Guy de Maupassant Fullscreen Dear friend (1885)


He said, resolutely: "I did not come to see you, because it was better so."

She asked, without understanding:



"No, not at all."

"Because I am in love with you; oh! only a little, and I do not want to be head over ears."

She seemed neither astonished, nor shocked, nor flattered; she went on smiling the same indifferent smile, and replied with the same tranquillity:

"Oh! you can come all the same.

No one is in love with me long."

He was surprised, more by the tone than by the words, and asked:

"Why not?"

"Because it is useless. I let this be understood at once.

If you had told me of your fear before, I should have reassured you, and invited you, on the contrary, to come as often as possible."

He exclaimed, in a pathetic tone: "Can we command our feelings?"

She turned towards him:

"My dear friend, for me a man in love is struck off the list of the living.

He becomes idiotic, and not only idiotic, but dangerous.

I cease all intimate relations with people who are in love with me, or who pretend to be so--because they bore me, in the first place; and, secondly, because they are as much objects of suspicion to me as a mad dog, which may have a fit of biting.

I therefore put them into a kind of moral quarantine until their illness is over.

Do not forget this.

I know very well that in your case love is only a species of appetite, while with me it would be, on the contrary, a kind of--of--of communion of souls, which does not enter into a man's religion.

You understand its letter, and its spirit.

But look me well in the face."

She no longer smiled.

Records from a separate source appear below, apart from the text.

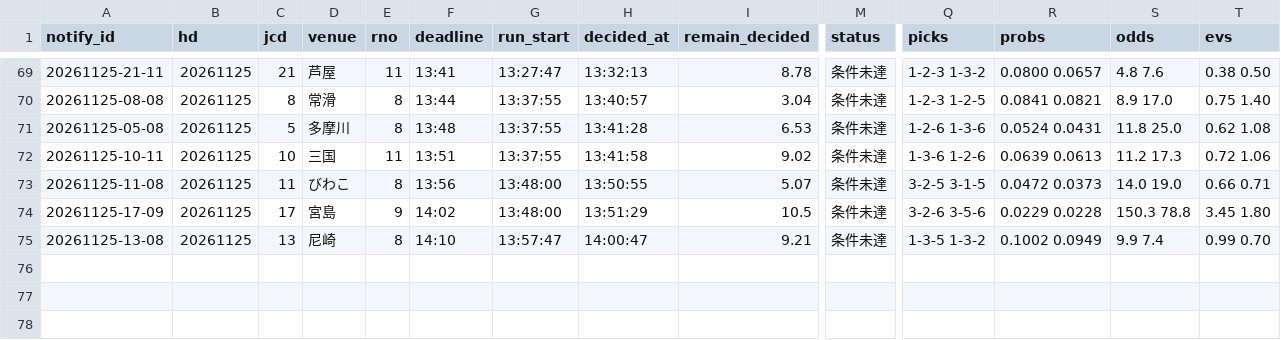
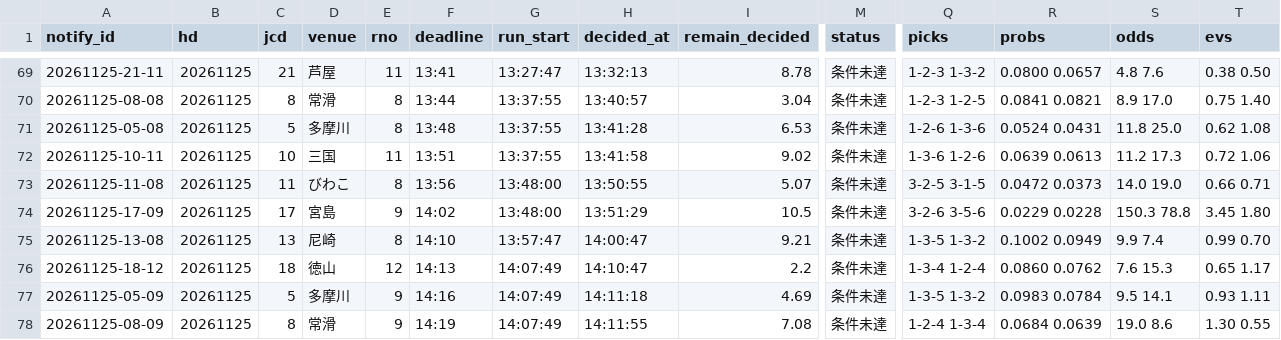
Before and after one commit to pocha2525/boatrace-ai, a CSV file: logs/notify_20261125.csv, drawn as a sheet; only a part is shown, gaps mark what is left out; rows hold the shown columns only; the diff names each change by its address in the sheet, - before the commit and + after, or states it on an @@ line.

```diff
--- a/logs/notify_20261125.csv
+++ b/logs/notify_20261125.csv
+row 76: 20261125-18-12 | 20261125 | 18 | 徳山 | 12 | 14:13 | 14:07:49 | 14:10:47 | 2.2 | 条件未達 | 1-3-4 1-2-4 | 0.0860 0.0762 | 7.6 15.3 | 0.65 1.17
+row 77: 20261125-05-09 | 20261125 | 5 | 多摩川 | 9 | 14:16 | 14:07:49 | 14:11:18 | 4.69 | 条件未達 | 1-3-5 1-3-2 | 0.0983 0.0784 | 9.5 14.1 | 0.93 1.11
+row 78: 20261125-08-09 | 20261125 | 8 | 常滑 | 9 | 14:19 | 14:07:49 | 14:11:55 | 7.08 | 条件未達 | 1-2-4 1-3-4 | 0.0684 0.0639 | 19.0 8.6 | 1.30 0.55
```
Also changed, not shown: logs/20261125.csv, logs/results_20261125.csv.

Her face was calm and cold, and she continued, emphatically:

"I will never, never be your mistress; you understand.

It is therefore absolutely useless, it would even be hurtful, for you to persist in this desire.

And now that the operation is over, will you agree to be friends--good friends--real friends, I mean, without any mental reservation."

He had understood that any attempt would be useless in face of this irrevocable sentence. He made up his mind at once, frankly, and, delighted at being able to secure this ally in the battle of life, held out both hands, saying:

"I am yours, madame, as you will."

She read the sincerity of his intention in his voice, and gave him her hands.

He kissed them both, one after the other, and then said simply, as he raised his head:

"Ah, if I had found a woman like you, how gladly I would have married her."

She was touched this time--soothed by this phrase, as women are by the compliments which reach their hearts, and she gave him one of those rapid and grateful looks which make us their slaves.

Then, as he could find no change of subject to renew the conversation, she said softly, laying her finger on his arm:

"And I am going to play my part of a friend at once.

You are clumsy."

She hesitated a moment, and then asked:

"May I speak plainly?"


"Quite plainly?"


"Well, go and see Madame Walter, who greatly appreciates you, and do your best to please her.

You will find a place there for your compliments, although she is virtuous, you understand me, perfectly virtuous.

Oh! there is no hope of--of poaching there, either.

You may find something better, though, by showing yourself.

I know that you still hold an inferior position on the paper.

But do not be afraid, they receive all their staff with the same kindness.

Go there--believe me."

He said, with a smile: "Thanks, you are an angel, a guardian angel."